Increased Resource Use in Lung Transplant Admissions in the Lung Allocation Score Era AMERICAN JOURNAL OF RESPIRATORY AND CRITICAL CARE MEDICINE Maxwelll, B. G., Mooney, J. J., Lee, P. H., Levitt, J. E., Chhatwani, L., Nicolls, M. R., Zamora, M. R., Valentine, V., Weill, D., Dhillon, G. S. 2015; 191 (3): 302-308

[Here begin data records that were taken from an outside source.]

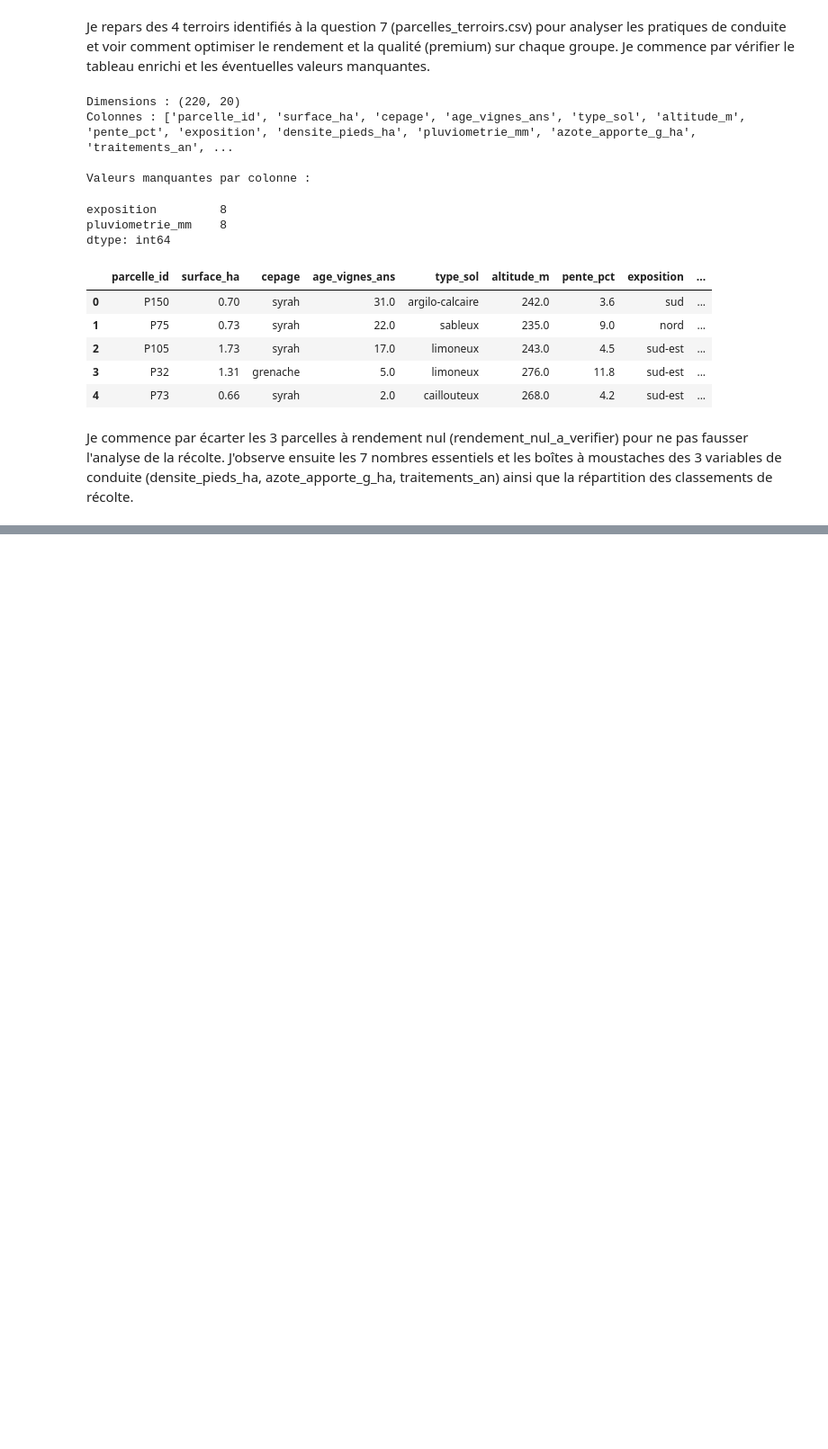
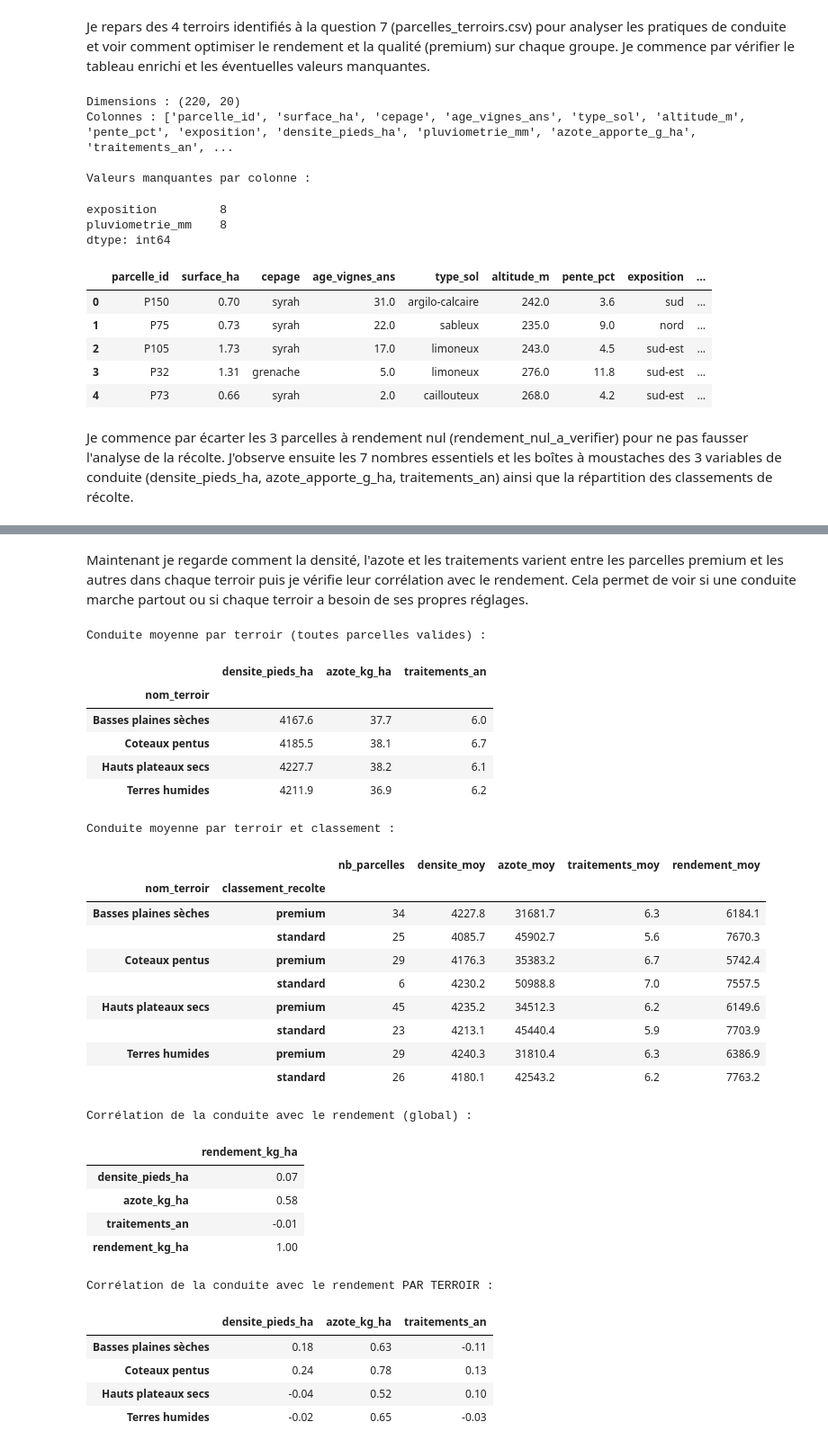
Before and after one commit to mohsine92/projet_datamining, a Jupyter notebook: notebooks/q7_q8_Aymerick.ipynb, the cells around one changed output, grey strips where cells are left out. Shown at 90% size. Saved outputs shown, nothing was run; the diff lists cells and outputs as text; code cells hidden in the pictures; blank space fills up the shorter version.

```diff
--- a/notebooks/q7_q8_Aymerick.ipynb
+++ b/notebooks/q7_q8_Aymerick.ipynb
@@ -439,0 +430,55 @@ Indicateurs des variables de conduite et du rendement :
+# %% [markdown]
+Maintenant je regarde comment la densité, l'azote et les traitements varient entre les parcelles premium et les autres dans chaque terroir puis je vérifie leur corrélation avec le rendement. Cela permet de voir si une conduite marche partout ou si chaque terroir a besoin de ses propres réglages.
+# %%
+print("Conduite moyenne par terroir (toutes parcelles valides) :")
+display(df_q8.groupby("nom_terroir")[cols_conduite].mean().round(1))
+
+print("Conduite moyenne par terroir et classement :")
+comp = df_q8.groupby(["nom_terroir", "classement_recolte"]).agg(
+    nb_parcelles=("parcelle_id", "count"),
+    densite_moy=("densite_pieds_ha", "mean"),
+    azote_moy=("azote_apporte_g_ha", "mean"),
+    traitements_moy=("traitements_an", "mean"),
+    rendement_moy=("rendement_kg_ha", "mean")
+).round(1)
+display(comp)
+
+print("Corrélation de la conduite avec le rendement (global) :")
+display(df_q8[cols_conduite + ["rendement_kg_ha"]].corr()[["rendement_kg_ha"]].round(2))
+
+print("Corrélation de la conduite avec le rendement PAR TERROIR :")
+corr_terroir = {}
+for t, groupe in df_q8.groupby("nom_terroir"):
+    corr_terroir[t] = groupe[cols_conduite].corrwith(groupe["rendement_kg_ha"]).round(2)
+display(pd.DataFrame(corr_terroir).T)
+# %% [output]
+Conduite moyenne par terroir (toutes parcelles valides) :
+|  | densite_pieds_ha | azote_kg_ha | traitements_an |
+| nom_terroir |  |  |  |
+| Basses plaines sèches | 4167.6 | 37.7 | 6.0 |
+| Coteaux pentus | 4185.5 | 38.1 | 6.7 |
+| Hauts plateaux secs | 4227.7 | 38.2 | 6.1 |
+| Terres humides | 4211.9 | 36.9 | 6.2 |
+Conduite moyenne par terroir et classement :
+|  |  | nb_parcelles | densite_moy | azote_moy | traitements_moy | rendement_moy |
+| nom_terroir | classement_recolte |  |  |  |  |  |
+| Basses plaines sèches | premium | 34 | 4227.8 | 31681.7 | 6.3 | 6184.1 |
+|  | standard | 25 | 4085.7 | 45902.7 | 5.6 | 7670.3 |
+| Coteaux pentus | premium | 29 | 4176.3 | 35383.2 | 6.7 | 5742.4 |
+|  | standard | 6 | 4230.2 | 50988.8 | 7.0 | 7557.5 |
+| Hauts plateaux secs | premium | 45 | 4235.2 | 34512.3 | 6.2 | 6149.6 |
+|  | standard | 23 | 4213.1 | 45440.4 | 5.9 | 7703.9 |
+| Terres humides | premium | 29 | 4240.3 | 31810.4 | 6.3 | 6386.9 |
+|  | standard | 26 | 4180.1 | 42543.2 | 6.2 | 7763.2 |
+Corrélation de la conduite avec le rendement (global) :
+|  | rendement_kg_ha |
+| densite_pieds_ha | 0.07 |
+| azote_kg_ha | 0.58 |
+| traitements_an | -0.01 |
+| rendement_kg_ha | 1.00 |
+Corrélation de la conduite avec le rendement PAR TERROIR :
+|  | densite_pieds_ha | azote_kg_ha | traitements_an |
+| Basses plaines sèches | 0.18 | 0.63 | -0.11 |
+| Coteaux pentus | 0.24 | 0.78 | 0.13 |
+| Hauts plateaux secs | -0.04 | 0.52 | 0.10 |
+| Terres humides | -0.02 | 0.65 | -0.03 |
```
Also changed, not shown: parts of 13 cells of this notebook, 1 other file.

Rationale: In 2005, the lung allocation score (LAS) was implemented to prioritize organ allocation to minimize waiting-list mortality and maximize one-year survival. It resulted in transplantation of older and sicker patients without changing one-year survival. Its effect on resource utilization is unknown. Objective: To determine changes in resource utilization over time in lung transplant admissions Methods: Solid organ transplant recipients were identified within the Nationwide Inpatient Sample (NIS) data from 2000 to 2011. Joinpoint regression methodology was performed to identify a time point of change in mean total hospital charges amongst lung transplant and other solid organ transplant recipients. Two temporal lung transplant recipient cohorts identified by joinpoint regression were compared for baseline characteristics and resource utilization, including total charges for index hospitalization, charges per day, length of stay, discharge disposition, tracheostomy, and need for extracorporeal membrane oxygenation (ECMO). Measurements and Main Results: A significant point of increased total hospital charges occurred for lung transplant recipients in 2005, corresponding to LAS implementation, that was not seen in other solid organ transplant recipients. Total transplant hospital charges increased by 40% in the post-LAS cohort [$569,942 ($53,229) vs. $407,489 ($28,360)] along with an increased median length of stay, daily charges, and discharge disposition other than to home. Post-LAS recipients also had higher post-transplant utilization of ECMO (OR 2.35, 95% CI 1.56, 3.55) and higher incidence of tracheostomy (OR 1.52, 95% CI 1.22, 1.89). Conclusions: LAS implementation is associated with a significant increase in resource utilization during index hospitalization for lung transplant.

View details for DOI 10.1164/rccm.201408-1562OC

View details for Web of Science ID 000348827000014

View details for PubMedID 25517213